Post main image
Photo by

NEWS

How My Leadership Stint Went

The downers, the lessons and reflections

BY Agnes Amondi

Aug 19, 2021, 12:57 PM

Photo by

Early Monday morning, the plain brown monitor tie finally got around my neck. Somehow, I was not conscious of the fact that it marked the beginning of my leadership stint.

Through the early hours of the morning, I just went about my daily school routine with the exception of the chores each student had to take. See, when you became a prefect or monitor, your manual duties got assigned to someone else.

Then came assembly time and reality checked in. The first thing most of the other form four students noticed when I arrived at the assembly ground was the tie. They were surprised at the fact that I was made monitor and kept mentioning this time and again to my utter disquiet. Then it became this big thing that it shouldn’t have. As was the routine after Monday and Friday assemblies, there was a monitors’ meeting and I joined in for my first. It was weird because what is it that they say in such circles? Plus, it felt like I was in a “click” that was far removed from the rest of the civilian population. Is this how it’s supposed to be? 

So the meeting happened and I walked back to class after everyone else and no one mentioned the monitor thing so that was good. The day went on pretty much as usual with brief calls from teachers enquiring about the class monitor. Day one was done and out. I thought to myself, it’s not that bad actually. And oh! The perks of being a monitor? A cup of tea instead of cocoa water during evening meals. Yeah, I know. 

Monitor Nightmares

The first instruction I gave to my class was, “please use your common sense.” My assumption was that all of us were mature enough to know what to do or not to do. I didn’t want to have to write down a noisemakers list or keep shouting “keep quiet” or to police anyone.

But common sense never really prevailed and it was hell for me. The evening was the worst time. Form four East just didn’t know how to zip their mouths. I’d tell the class to keep quiet at the beginning. That was adhered to for like five minutes after which it became a “market.” I couldn’t concentrate. The noise haunted me. Then the TOD, the teacher on duty, would walk in. Class monitor! And that would sink my heart. The next thing the TOD would ask for was a noisemakers list. And because I made it a point not to write one, I always didn’t have one. So punishments were always on the horizon.

Those five minutes or so were just a nightmare for me. And the rest of the class just didn’t know. At that time, I kind of understood why the previous class monitors dropped the role. You know, it wasn’t fair that one person always bore the brunt of 39 or 40 other students. 

Was I Too Reluctant?

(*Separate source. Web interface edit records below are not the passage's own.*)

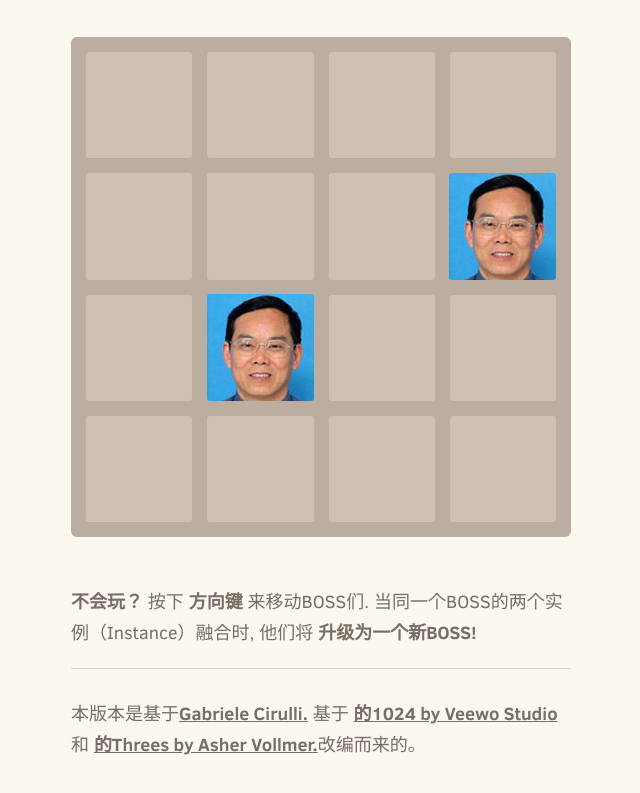
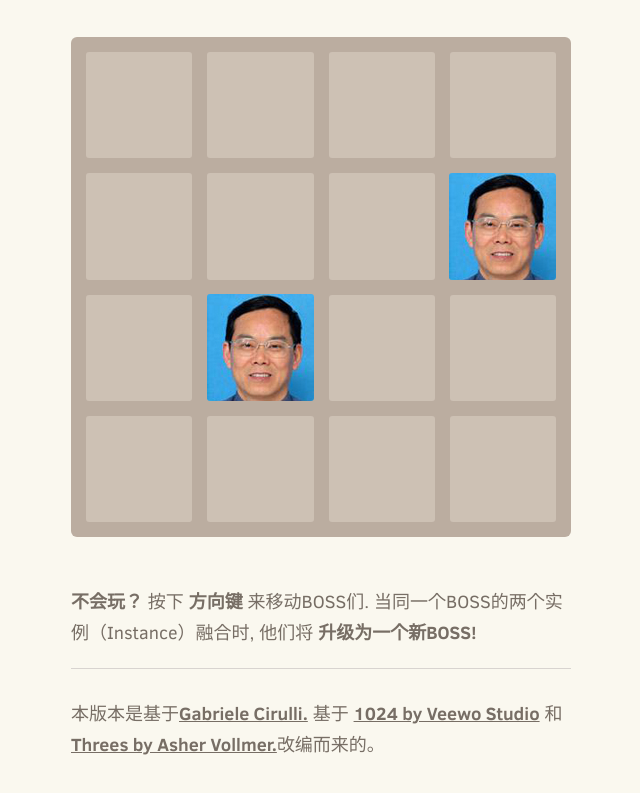
Before and after one commit to ryancheunggit/2048_UJS_Style, a plain HTML site: page index.html in a window 1280 px wide. Shown: the part 277-1070 px from the top of the page, without its empty margins (319-959 px from the left). Drawn offline with Linux system fonts and the light colour scheme.

Commit message:
minor fix

```diff
--- a/index.html
+++ b/index.html
@@ -77,7 +77,7 @@
     </p>
     <hr>
     <p>
-    本版本是基于<a href="http://gabrielecirulli.com" target="_blank">Gabriele Cirulli.</a> 基于 <a href="https://itunes.apple.com/us/app/1024!/id823499224" target="_blank">的1024 by Veewo Studio</a> 和 <a href="http://asherv.com/threes/" target="_blank">的Threes by Asher Vollmer.</a>改编而来的。
+    本版本是基于<a href="http://gabrielecirulli.com" target="_blank">Gabriele Cirulli.</a> 基于 <a href="https://itunes.apple.com/us/app/1024!/id823499224" target="_blank">1024 by Veewo Studio</a> 和 <a href="http://asherv.com/threes/" target="_blank">Threes by Asher Vollmer.</a>改编而来的。
     </p>
   </div>
 
```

Hindsight is a beautiful thing, you know. Now, I'll say that I might have been too reluctant. On the flip side, I’d say I didn’t know how to handle difficult people and so I left that to whoever. 

I think that in leadership you ought to get hold of your surroundings and “orchestrate” it to the best of your ability. Assumptions like the one I had, that people will just do what they are supposed to do isn’t enough to get the job done. You have to be on top of everything. It’s a responsibility that carries that much weight and fluffing it off is basically neglecting duty. 

Was It That Bad?

Again, hindsight is a beautiful thing.  Actually, it wasn’t as bad. Was it difficult? yes, it was. Could I have handled things better? Maybe. Did my fears (shared in part one) happen? No. This was certainly a learning curve for me. If I could roll back the time, I’d ensure I commit more than I did and probably be more proud of the task.